An Aging Community

Picture of Rachel  Dovey

Residents in the small town of Novato, Calif., are aging quickly and their slow-growth community may not be keeping up.

Roughly 15 percent of the city's 51,904 residents are over 50, but more than 30 percent are between 45 and 64, according to the Census Bureau. According to the California Dept. of Finance, the elderly population is expected to comprise 26 percent of the population increase in Novato's home county, Marin, over the next 40 years.

But despite the county's high median income (roughly $88,000 in 2010), more than 50 percent of city's current seniors (65 and up) are considered low-income (making less than $68,900 for a family of four) according to HUD.

At least three things are necessary to accommodate the growth of this demographic: Affordable housing, public transportation and accessible health care. According to many analyses, these three things are lacking in the Bay Area town.

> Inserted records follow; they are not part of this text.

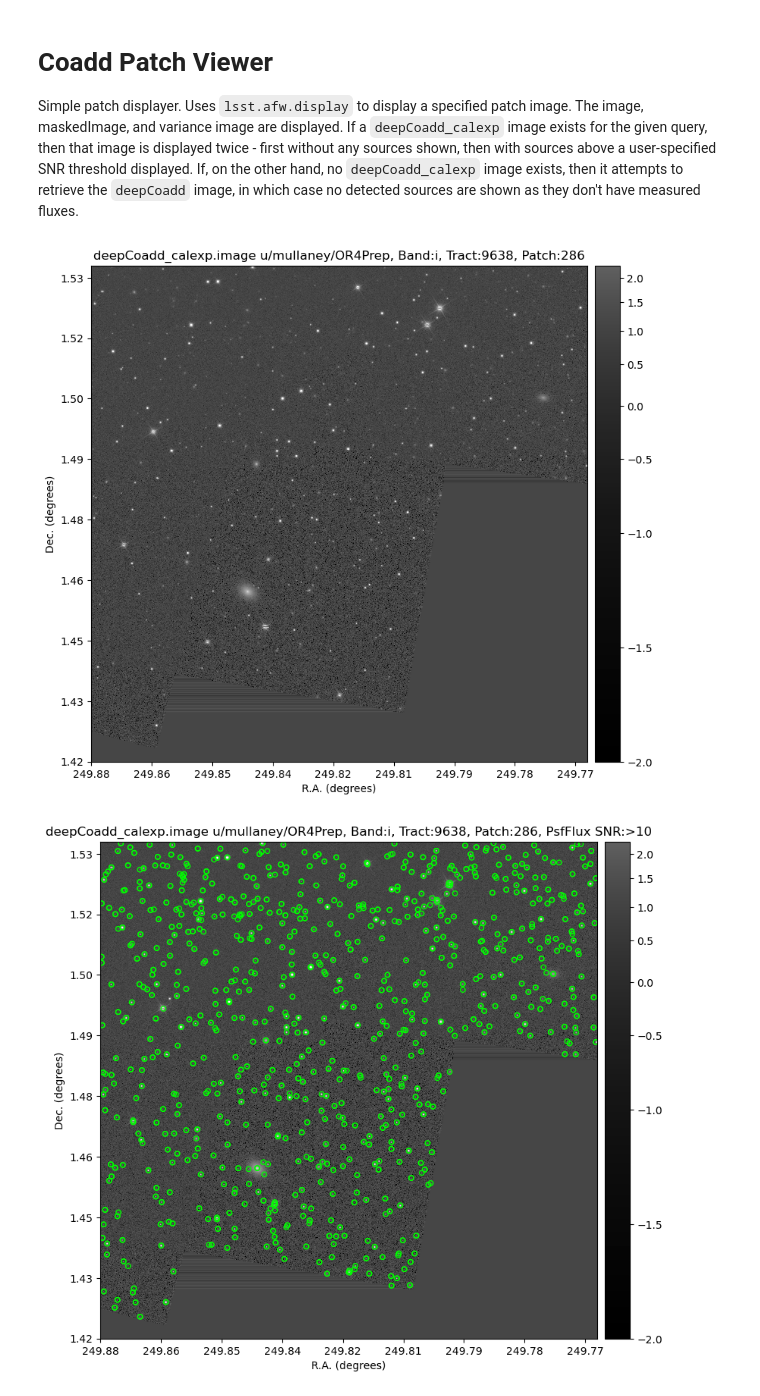
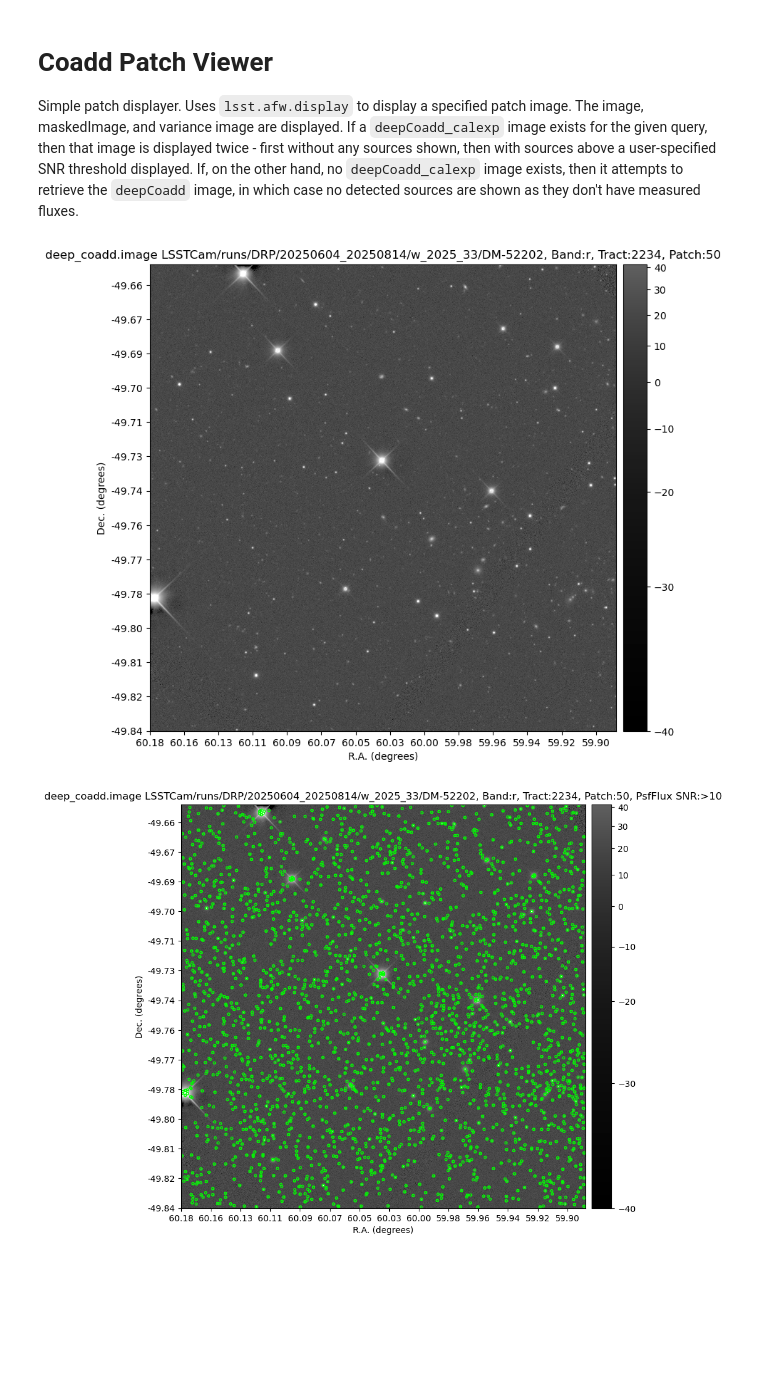
Before and after one commit to lsst-dm/vv-team-notebooks, a Jupyter notebook: reports/PatchViewer.ipynb, the cells around one changed output. Saved outputs shown, nothing was run; the diff lists cells and outputs as text; code cells hidden in the pictures; blank space fills up the shorter version.

Commit message:
Update for LSSTCam and fix gh test failures

```diff
--- a/reports/PatchViewer.ipynb
+++ b/reports/PatchViewer.ipynb
@@ -3,12 +3,12 @@
 
 Simple patch displayer. Uses `lsst.afw.display` to display a specified patch image. The image, maskedImage, and variance image are displayed. If a `deepCoadd_calexp` image exists for the given query, then that image is displayed twice - first without any sources shown, then with sources above a user-specified SNR threshold displayed. If, on the other hand, no `deepCoadd_calexp` image exists, then it attempts to retrieve the `deepCoadd` image, in which case no detected sources are shown as they don't have measured fluxes.
 # %%
-repo = "/repo/ops-rehearsal-3-prep"
-collection = "u/mullaney/OR4Prep"
-skymap = "ops_rehersal_prep_2k_v1"
-tract = 9638
-patch = 286
-band = "i"
+repo = "/repo/main"
+collection = "LSSTCam/runs/DRP/20250604_20250814/w_2025_33/DM-52202"
+skymap = "lsst_cells_v1"
+tract = 2234
+patch = 50
+band = "r"
 snr = 10
 # %%
 import matplotlib.pyplot as plt
@@ -60,19 +60,13 @@ butler = dafButler.Butler(repo, collections=collection)
 registry = butler.registry
 # %%
 query=f"skymap='{skymap}' AND tract={tract} AND patch={patch} AND band='{band}'"
-coadd_name = 'deepCoadd_calexp'
+coadd_name = 'deep_coadd'
 refs = list(registry.queryDatasets(coadd_name, where=query))
 if len(refs) > 0:
     coadd = butler.get(refs[0])
-    coadd_obj = butler.get('deepCoadd_meas', dataId=refs[0].dataId)
+    coadd_obj = butler.get('object_unforced_measurement', dataId=refs[0].dataId)
 else:
-    print('No deepCoadd_calexp matching the query found; attempting to get deepCoadd instead')
-    coadd_name = 'deepCoadd'
-    refs = list(registry.queryDatasets(coadd_name, where=query))
-    if len(refs) == 0:
-        print('No deepCoadd matching the query found; nothing to display.')
-    else:
-        coadd = butler.get(refs[0])
+    print('No deep_coadd_calexp matching the query found; nothing to display.')
 # %%
 xtitle = "R.A. (degrees)"
 ytitle = "Dec. (degrees)"
@@ -81,33 +75,33 @@ if len(refs) > 0:
     addTickLabels(coadd)
     plt.title(f"{coadd_name}.image {collection}, Band:{band}, Tract:{tract}, Patch:{patch}")
     plt.xlabel(xtitle)
     plt.ylabel(ytitle)
     plt.show()
 
-    if coadd_name == 'deepCoadd_calexp':
+    if coadd_name == 'deep_coadd':
         srcMask = (coadd_obj.get('base_PsfFlux_instFlux') /
                    coadd_obj.get('base_PsfFlux_instFluxErr')) >= snr
         sigSrc = coadd_obj[srcMask]
         plotImage(coadd.image, sources=sigSrc)
         addTickLabels(coadd)
         plt.title(f"{coadd_name}.image {collection}, Band:{band}, Tract:{tract}, Patch:{patch}, PsfFlux SNR:>{snr}")
         plt.xlabel(xtitle)
         plt.ylabel(ytitle)
         plt.show()
 
     plotImage(coadd.maskedImage)
     addTickLabels(coadd)
     plt.title(f"{coadd_name}.maskedImage {collection}, Band:{band}, Tract:{tract}, Patch:{patch}")
     plt.xlabel(xtitle)
     plt.ylabel(ytitle)
     plt.show()
 
     plotImage(coadd.variance)
     addTickLabels(coadd)
     plt.title(f"{coadd_name}.variance {collection}, Band:{band}, Tract:{tract}, Patch:{patch}")
     plt.xlabel(xtitle)
     plt.ylabel(ytitle)
     plt.show()
 # %% [output]
-[figure, old version]
+[figure, new version]
-[figure, old version]
+[figure, new version]
```
Also changed, not shown: parts of 1 cell of this notebook, 6 other files.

For example, the city currently has 170 low and very low-income units of housing, with roughly 3,800 seniors falling into HUD's low-income bracket, according to the current Housing Element. The city is attempting to zone more land for affordable housing projects, but that process has proved a draconian nightmare and resulted in what some call blatant violations of the Fair Housing act. Several of the sites chosen by the city as part of this process are the sites of already-existing businesses that expressed no interest in selling their land (and the city is not practicing eminent domain). Officials also decided to propose zoning the parcels ten units per acre under the county minimum, another move that advocates worry will get in the way of affordable housing actually becoming a reality in the city.

For my project, I will examine these three necessities, and question whether a significant--and growing--population is being ignored in the state's wealthiest county.


The Center for Health Journalism’s 2023 National Fellowship will provide $2,000 to $10,000 reporting grants, five months of mentoring from a veteran journalist, and a week of intensive training at USC Annenberg in Los Angeles from July 16-20. Click here for more information and the application form, due May 5.

The Center for Health Journalism’s 2023 Symposium on Domestic Violence provides reporters with a roadmap for covering this public health epidemic with nuance and sensitivity. The next session will be offered virtually on Friday, March 31. Journalists attending the symposium will be eligible to apply for a reporting grant of $2,000 to $10,000 from our Domestic Violence Impact Reporting Fund. Find more info here!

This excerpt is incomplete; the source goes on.